Look below for the line that has "Also changed, not"; output exactly from it through the line that has "to KL871987/Auto-Trading-WellenTektonik, a", and leave the pictures out.

-*-

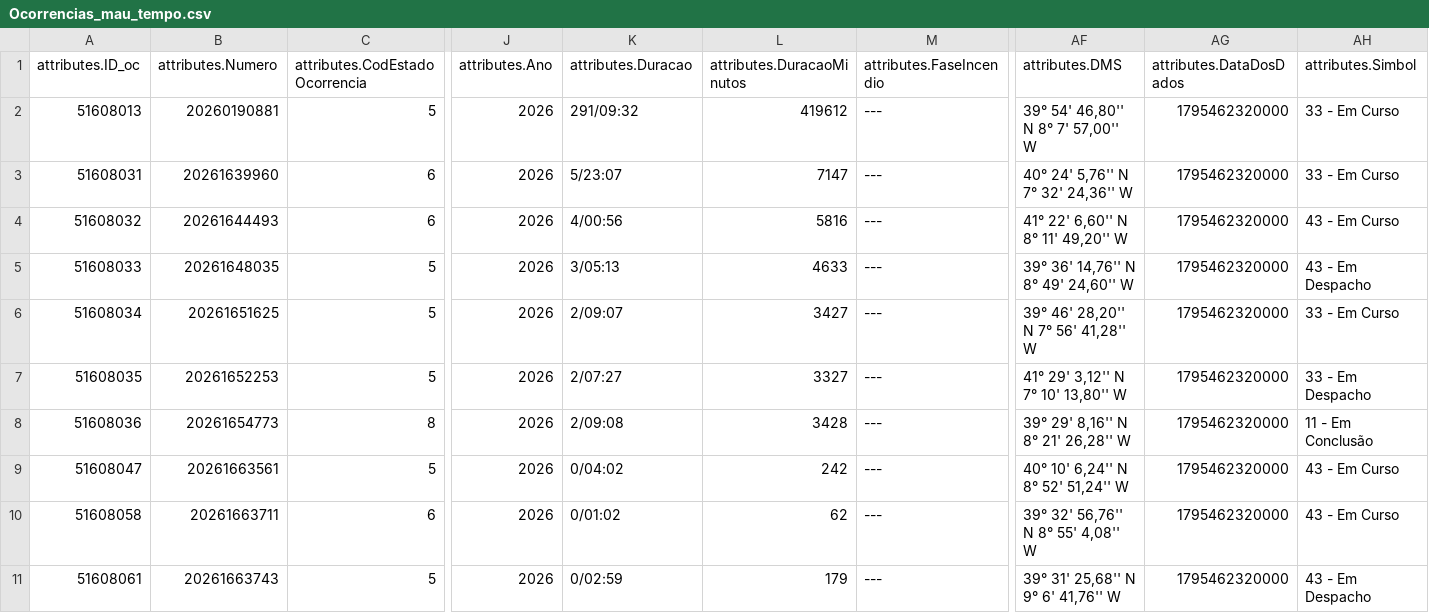
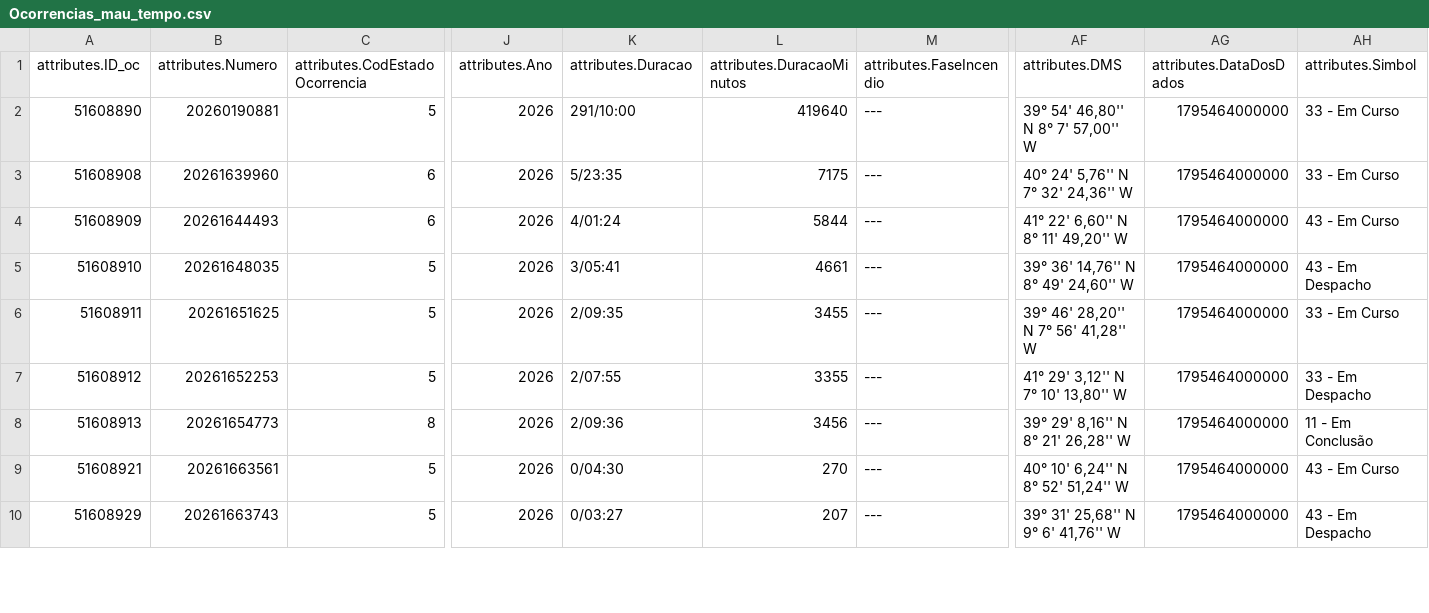
Before and after one commit to CatiaBarros/occurrence-data-collector, a CSV file: Ocorrencias_mau_tempo.csv, drawn as a sheet; only a part is shown, gaps mark what is left out; removed rows and columns are numbered as before the commit, all else as after; rows hold the shown columns only; the diff covers the shown part only; the diff names each change by its address in the sheet, - before the commit and + after, or states it on an @@ line.

```diff
--- a/Ocorrencias_mau_tempo.csv
+++ b/Ocorrencias_mau_tempo.csv
-A2 (attributes.ID_oc): 51608013
+A2 (attributes.ID_oc): 51608890
-K2 (attributes.Duracao): 291/09:32
+K2 (attributes.Duracao): 291/10:00
-L2 (attributes.DuracaoMinutos): 419612
+L2 (attributes.DuracaoMinutos): 419640
-AG2:AG9 (attributes.DataDosDados): 1795462320000
+AG2:AG9 (attributes.DataDosDados): 1795464000000
-A3 (attributes.ID_oc): 51608031
+A3 (attributes.ID_oc): 51608908
-K3 (attributes.Duracao): 5/23:07
+K3 (attributes.Duracao): 5/23:35
-L3 (attributes.DuracaoMinutos): 7147
+L3 (attributes.DuracaoMinutos): 7175
-A4 (attributes.ID_oc): 51608032
+A4 (attributes.ID_oc): 51608909
-K4 (attributes.Duracao): 4/00:56
+K4 (attributes.Duracao): 4/01:24
-L4 (attributes.DuracaoMinutos): 5816
+L4 (attributes.DuracaoMinutos): 5844
-A5 (attributes.ID_oc): 51608033
+A5 (attributes.ID_oc): 51608910
-K5 (attributes.Duracao): 3/05:13
+K5 (attributes.Duracao): 3/05:41
-L5 (attributes.DuracaoMinutos): 4633
+L5 (attributes.DuracaoMinutos): 4661
-A6 (attributes.ID_oc): 51608034
+A6 (attributes.ID_oc): 51608911
-K6 (attributes.Duracao): 2/09:07
+K6 (attributes.Duracao): 2/09:35
-L6 (attributes.DuracaoMinutos): 3427
+L6 (attributes.DuracaoMinutos): 3455
-A7 (attributes.ID_oc): 51608035
+A7 (attributes.ID_oc): 51608912
-K7 (attributes.Duracao): 2/07:27
+K7 (attributes.Duracao): 2/07:55
-L7 (attributes.DuracaoMinutos): 3327
+L7 (attributes.DuracaoMinutos): 3355
-A8 (attributes.ID_oc): 51608036
+A8 (attributes.ID_oc): 51608913
-K8 (attributes.Duracao): 2/09:08
+K8 (attributes.Duracao): 2/09:36
-L8 (attributes.DuracaoMinutos): 3428
+L8 (attributes.DuracaoMinutos): 3456
-A9 (attributes.ID_oc): 51608047
+A9 (attributes.ID_oc): 51608921
-K9 (attributes.Duracao): 0/04:02
+K9 (attributes.Duracao): 0/04:30
-L9 (attributes.DuracaoMinutos): 242
+L9 (attributes.DuracaoMinutos): 270
-row 10: 51608058 | 20261663711 | 6 | 2026 | 0/01:02 | 62 | --- | 39° 32' 56,76'' N 8° 55' 4,08'' W | 1795462320000 | 43 - Em Curso
-A10 (attributes.ID_oc): 51608061
+A10 (attributes.ID_oc): 51608929
-K10 (attributes.Duracao): 0/02:59
+K10 (attributes.Duracao): 0/03:27
-L10 (attributes.DuracaoMinutos): 179
+L10 (attributes.DuracaoMinutos): 207
-AG10 (attributes.DataDosDados): 1795462320000
+AG10 (attributes.DataDosDados): 1795464000000
```
Also changed, not shown: 1 added row and 4 edited cells elsewhere in this file, Ocorrencias_incendio.csv, dados_prociv_expanded.csv, 1 other file.
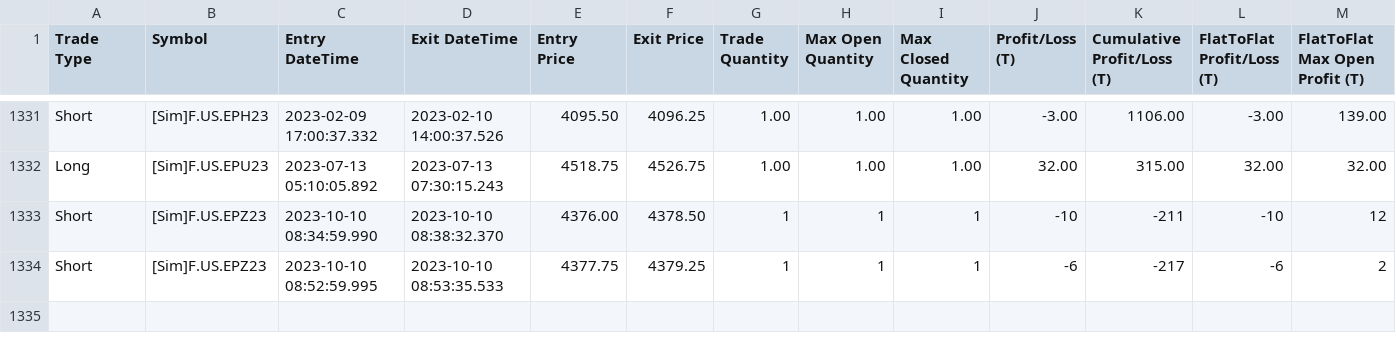
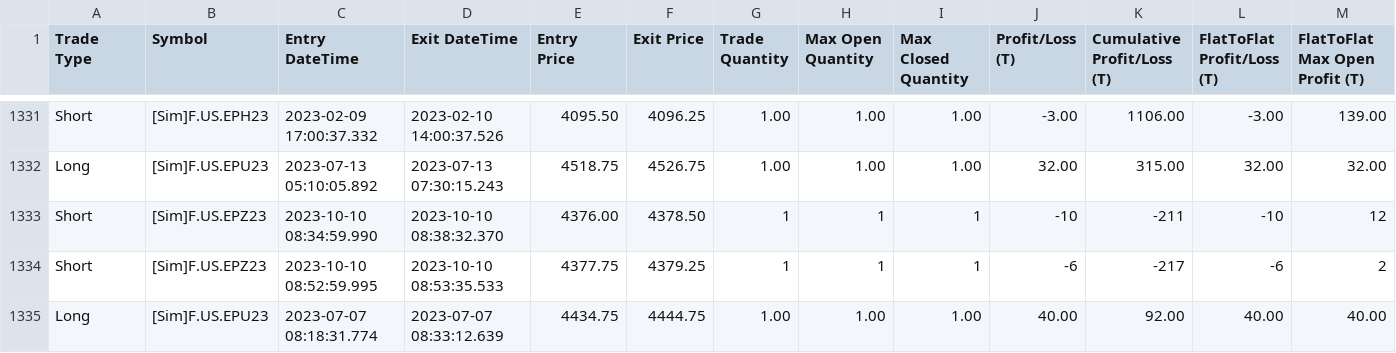
Before and after one commit to KL871987/Auto-Trading-WellenTektonik, a CSV file: data/trades.csv, drawn as a sheet; only a part is shown, gaps mark what is left out; rows hold the shown columns only; the diff names each change by its address in the sheet, - before the commit and + after, or states it on an @@ line.

Commit message:
auto: update WT trades mirror 2026-09-21 04:42:07

```diff
--- a/data/trades.csv
+++ b/data/trades.csv
+row 1335: Long | [Sim]F.US.EPU23 | 2023-07-07 08:18:31.774 | 2023-07-07 08:33:12.639 | 4434.75 | 4444.75 | 1.00 | 1.00 | 1.00 | 40.00 | 92.00 | 40.00 | 40.00
```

-*-

## [Written answer]
Also changed, not shown: 1 added row and 4 edited cells elsewhere in this file, Ocorrencias_incendio.csv, dados_prociv_expanded.csv, 1 other file.
Before and after one commit to KL871987/Auto-Trading-WellenTektonik, a CSV file: data/trades.csv, drawn as a sheet; only a part is shown, gaps mark what is left out; rows hold the shown columns only; the diff names each change by its address in the sheet, - before the commit and + after, or states it on an @@ line.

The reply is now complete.